Records to process Block Start

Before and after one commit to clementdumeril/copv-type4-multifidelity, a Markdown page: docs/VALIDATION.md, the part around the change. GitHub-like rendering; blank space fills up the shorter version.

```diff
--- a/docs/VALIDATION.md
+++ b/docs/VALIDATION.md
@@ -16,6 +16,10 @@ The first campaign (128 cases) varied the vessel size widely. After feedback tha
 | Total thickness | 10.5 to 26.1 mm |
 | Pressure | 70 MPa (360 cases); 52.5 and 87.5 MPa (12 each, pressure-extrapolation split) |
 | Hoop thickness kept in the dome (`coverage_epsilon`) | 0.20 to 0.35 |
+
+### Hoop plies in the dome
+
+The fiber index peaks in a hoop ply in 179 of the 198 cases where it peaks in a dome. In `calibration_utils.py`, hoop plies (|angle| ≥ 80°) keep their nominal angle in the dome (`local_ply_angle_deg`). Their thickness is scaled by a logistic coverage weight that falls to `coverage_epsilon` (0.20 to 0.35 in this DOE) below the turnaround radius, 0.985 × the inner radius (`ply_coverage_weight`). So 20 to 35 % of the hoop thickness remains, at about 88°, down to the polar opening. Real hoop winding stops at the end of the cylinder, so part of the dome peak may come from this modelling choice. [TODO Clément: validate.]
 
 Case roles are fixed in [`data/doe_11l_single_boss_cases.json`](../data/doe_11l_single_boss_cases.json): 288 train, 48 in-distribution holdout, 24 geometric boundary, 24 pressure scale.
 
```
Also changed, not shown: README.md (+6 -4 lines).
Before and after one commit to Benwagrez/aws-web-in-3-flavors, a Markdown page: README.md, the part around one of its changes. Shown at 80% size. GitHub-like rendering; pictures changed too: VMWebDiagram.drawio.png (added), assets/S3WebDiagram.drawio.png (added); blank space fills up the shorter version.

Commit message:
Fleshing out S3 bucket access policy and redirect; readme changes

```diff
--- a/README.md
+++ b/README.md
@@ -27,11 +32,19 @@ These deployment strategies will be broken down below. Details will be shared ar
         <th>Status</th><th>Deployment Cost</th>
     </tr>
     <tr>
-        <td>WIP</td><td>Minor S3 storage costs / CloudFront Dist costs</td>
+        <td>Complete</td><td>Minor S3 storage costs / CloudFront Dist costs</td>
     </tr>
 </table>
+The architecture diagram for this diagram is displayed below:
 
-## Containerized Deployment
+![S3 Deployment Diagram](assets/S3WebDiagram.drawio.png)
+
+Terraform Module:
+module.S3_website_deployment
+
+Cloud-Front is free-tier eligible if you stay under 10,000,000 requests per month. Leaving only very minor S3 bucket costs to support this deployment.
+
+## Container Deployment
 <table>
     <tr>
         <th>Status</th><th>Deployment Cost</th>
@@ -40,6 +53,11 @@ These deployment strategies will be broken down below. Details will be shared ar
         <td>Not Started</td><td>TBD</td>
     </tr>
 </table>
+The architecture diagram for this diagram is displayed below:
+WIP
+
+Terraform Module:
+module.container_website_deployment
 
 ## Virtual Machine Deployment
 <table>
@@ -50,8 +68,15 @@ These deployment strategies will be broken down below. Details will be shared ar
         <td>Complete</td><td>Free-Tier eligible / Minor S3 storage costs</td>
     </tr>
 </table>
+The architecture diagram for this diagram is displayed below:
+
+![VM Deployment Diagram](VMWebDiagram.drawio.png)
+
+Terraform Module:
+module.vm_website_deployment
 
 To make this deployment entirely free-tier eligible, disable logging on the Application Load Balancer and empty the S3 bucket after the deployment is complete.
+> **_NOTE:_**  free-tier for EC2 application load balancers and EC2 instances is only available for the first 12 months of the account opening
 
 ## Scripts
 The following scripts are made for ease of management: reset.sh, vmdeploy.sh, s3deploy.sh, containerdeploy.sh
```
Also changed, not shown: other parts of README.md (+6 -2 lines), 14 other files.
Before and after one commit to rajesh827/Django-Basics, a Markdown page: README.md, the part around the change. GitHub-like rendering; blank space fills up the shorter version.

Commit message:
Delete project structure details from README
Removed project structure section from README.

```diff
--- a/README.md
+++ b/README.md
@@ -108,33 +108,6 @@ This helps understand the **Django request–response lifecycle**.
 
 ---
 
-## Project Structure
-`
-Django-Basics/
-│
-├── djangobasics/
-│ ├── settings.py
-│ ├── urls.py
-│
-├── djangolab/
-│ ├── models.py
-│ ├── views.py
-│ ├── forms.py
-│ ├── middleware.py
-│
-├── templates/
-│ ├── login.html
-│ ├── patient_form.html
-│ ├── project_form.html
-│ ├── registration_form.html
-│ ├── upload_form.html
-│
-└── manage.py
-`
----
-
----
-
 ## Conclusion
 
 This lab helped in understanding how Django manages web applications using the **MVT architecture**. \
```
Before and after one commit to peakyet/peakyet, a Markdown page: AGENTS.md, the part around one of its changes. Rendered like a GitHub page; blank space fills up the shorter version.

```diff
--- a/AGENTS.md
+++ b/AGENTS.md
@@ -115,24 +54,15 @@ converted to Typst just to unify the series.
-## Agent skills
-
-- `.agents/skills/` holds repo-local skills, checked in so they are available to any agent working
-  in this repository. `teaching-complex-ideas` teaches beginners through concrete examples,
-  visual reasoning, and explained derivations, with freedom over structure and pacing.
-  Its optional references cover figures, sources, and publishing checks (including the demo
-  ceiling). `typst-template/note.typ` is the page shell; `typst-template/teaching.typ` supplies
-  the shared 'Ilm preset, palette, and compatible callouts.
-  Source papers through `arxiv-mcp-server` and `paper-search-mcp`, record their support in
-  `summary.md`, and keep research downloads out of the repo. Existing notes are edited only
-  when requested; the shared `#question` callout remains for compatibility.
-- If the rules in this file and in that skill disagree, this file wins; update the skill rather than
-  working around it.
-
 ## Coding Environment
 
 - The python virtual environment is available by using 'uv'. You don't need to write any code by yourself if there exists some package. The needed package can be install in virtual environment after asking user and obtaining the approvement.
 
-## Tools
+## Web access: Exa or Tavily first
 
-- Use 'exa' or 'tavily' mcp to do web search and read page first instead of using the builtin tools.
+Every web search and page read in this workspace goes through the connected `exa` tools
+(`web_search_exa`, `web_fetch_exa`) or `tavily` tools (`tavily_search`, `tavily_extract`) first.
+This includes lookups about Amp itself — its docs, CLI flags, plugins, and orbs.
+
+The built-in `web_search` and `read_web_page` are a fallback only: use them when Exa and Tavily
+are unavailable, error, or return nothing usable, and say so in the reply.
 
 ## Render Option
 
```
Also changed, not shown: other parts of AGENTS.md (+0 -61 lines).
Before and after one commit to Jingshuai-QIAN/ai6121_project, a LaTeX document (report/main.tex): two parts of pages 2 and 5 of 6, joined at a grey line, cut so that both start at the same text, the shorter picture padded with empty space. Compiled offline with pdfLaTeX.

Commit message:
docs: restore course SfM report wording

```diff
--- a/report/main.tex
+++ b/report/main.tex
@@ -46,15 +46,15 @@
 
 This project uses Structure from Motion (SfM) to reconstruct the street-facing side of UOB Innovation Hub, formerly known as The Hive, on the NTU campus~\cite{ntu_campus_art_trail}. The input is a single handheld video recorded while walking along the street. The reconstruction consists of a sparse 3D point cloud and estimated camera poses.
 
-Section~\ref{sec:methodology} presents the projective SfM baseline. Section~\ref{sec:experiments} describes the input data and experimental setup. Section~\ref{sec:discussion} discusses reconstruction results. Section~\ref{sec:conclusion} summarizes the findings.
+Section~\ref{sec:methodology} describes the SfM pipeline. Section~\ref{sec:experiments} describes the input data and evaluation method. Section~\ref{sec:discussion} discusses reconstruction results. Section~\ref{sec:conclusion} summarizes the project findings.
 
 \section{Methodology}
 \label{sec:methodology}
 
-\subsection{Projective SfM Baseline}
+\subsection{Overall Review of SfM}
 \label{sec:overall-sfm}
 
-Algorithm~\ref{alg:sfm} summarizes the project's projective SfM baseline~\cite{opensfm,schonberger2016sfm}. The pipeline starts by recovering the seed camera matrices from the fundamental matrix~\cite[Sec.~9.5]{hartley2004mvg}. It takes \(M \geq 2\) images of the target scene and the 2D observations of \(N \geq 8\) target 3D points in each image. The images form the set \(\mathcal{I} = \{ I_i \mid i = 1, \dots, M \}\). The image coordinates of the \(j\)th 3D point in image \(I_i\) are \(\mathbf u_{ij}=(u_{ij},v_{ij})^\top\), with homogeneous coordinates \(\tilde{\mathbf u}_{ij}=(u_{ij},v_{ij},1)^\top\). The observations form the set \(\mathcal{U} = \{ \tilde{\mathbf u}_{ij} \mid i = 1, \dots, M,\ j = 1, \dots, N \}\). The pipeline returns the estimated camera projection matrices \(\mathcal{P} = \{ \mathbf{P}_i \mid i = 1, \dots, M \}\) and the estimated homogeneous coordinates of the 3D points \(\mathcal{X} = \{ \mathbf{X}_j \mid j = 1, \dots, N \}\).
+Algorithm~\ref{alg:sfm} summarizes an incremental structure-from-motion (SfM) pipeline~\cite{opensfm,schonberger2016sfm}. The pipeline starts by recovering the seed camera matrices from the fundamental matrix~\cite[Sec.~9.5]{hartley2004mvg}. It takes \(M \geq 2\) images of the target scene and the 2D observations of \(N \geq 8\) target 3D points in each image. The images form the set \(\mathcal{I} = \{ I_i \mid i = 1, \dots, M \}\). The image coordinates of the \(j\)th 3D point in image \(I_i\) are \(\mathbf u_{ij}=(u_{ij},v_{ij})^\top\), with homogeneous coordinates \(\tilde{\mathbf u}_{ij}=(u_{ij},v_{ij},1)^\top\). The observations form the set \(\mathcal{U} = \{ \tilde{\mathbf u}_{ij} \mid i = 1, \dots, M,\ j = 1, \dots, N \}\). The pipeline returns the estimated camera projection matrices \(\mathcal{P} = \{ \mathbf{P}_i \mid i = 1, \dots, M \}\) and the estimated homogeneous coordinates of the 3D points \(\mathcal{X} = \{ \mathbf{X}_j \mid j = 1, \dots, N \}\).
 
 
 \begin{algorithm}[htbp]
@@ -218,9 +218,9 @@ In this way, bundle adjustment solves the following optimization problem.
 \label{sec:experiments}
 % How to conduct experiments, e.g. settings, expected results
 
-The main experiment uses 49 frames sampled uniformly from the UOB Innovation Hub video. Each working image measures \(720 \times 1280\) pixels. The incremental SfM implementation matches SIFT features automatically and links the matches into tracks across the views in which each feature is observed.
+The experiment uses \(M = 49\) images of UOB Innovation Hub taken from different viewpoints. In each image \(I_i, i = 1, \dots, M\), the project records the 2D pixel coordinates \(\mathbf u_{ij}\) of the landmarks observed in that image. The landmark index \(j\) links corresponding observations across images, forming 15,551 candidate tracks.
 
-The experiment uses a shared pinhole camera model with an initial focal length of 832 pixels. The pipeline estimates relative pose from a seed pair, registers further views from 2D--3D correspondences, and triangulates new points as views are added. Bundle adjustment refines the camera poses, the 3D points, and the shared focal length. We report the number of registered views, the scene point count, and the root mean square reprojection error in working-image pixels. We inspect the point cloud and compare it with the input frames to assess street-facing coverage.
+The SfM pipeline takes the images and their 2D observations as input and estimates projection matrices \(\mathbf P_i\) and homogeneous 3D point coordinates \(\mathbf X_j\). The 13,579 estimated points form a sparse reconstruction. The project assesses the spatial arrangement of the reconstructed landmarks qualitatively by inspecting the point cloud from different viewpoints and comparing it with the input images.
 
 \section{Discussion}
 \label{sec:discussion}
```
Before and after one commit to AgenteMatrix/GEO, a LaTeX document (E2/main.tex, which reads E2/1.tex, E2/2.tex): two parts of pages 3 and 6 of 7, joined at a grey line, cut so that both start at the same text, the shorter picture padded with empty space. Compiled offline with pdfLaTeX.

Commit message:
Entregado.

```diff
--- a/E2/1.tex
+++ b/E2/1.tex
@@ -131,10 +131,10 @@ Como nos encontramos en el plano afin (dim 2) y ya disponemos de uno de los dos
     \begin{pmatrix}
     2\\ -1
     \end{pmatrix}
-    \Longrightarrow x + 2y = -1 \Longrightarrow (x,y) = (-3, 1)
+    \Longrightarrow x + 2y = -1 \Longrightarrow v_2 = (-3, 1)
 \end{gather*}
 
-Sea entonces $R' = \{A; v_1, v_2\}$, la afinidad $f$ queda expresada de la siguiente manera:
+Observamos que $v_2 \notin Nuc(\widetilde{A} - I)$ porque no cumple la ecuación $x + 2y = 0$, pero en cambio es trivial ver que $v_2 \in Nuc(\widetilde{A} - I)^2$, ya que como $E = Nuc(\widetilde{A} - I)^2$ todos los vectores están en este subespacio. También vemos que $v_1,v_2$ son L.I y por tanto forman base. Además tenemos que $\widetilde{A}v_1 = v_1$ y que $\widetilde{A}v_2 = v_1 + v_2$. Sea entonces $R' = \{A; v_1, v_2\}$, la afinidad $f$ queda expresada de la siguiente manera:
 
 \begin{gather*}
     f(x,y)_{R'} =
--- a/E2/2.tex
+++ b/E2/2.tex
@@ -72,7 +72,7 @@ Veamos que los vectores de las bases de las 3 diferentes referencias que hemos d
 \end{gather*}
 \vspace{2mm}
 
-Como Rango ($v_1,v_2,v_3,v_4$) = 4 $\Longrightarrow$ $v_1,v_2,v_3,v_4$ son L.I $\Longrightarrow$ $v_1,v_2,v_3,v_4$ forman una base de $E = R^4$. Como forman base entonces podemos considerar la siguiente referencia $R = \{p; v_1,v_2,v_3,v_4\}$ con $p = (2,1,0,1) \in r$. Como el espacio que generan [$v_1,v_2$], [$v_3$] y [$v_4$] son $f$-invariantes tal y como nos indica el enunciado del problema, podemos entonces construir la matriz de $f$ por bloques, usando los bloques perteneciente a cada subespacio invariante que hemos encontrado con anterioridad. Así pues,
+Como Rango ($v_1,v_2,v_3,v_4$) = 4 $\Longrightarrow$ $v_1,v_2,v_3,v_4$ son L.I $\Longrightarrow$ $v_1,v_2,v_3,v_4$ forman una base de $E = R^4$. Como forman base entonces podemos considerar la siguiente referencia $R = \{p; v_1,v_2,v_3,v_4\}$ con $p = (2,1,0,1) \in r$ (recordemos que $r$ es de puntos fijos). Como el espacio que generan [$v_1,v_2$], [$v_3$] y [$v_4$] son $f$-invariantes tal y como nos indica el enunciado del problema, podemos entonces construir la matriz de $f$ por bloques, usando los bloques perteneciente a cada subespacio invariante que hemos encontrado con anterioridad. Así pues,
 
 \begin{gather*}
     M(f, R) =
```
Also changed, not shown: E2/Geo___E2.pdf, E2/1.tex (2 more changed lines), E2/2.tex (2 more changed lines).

Records to process Block End

About this task: A single number is the answer: how many lines of the entries above contain "below"?

Written solution: 7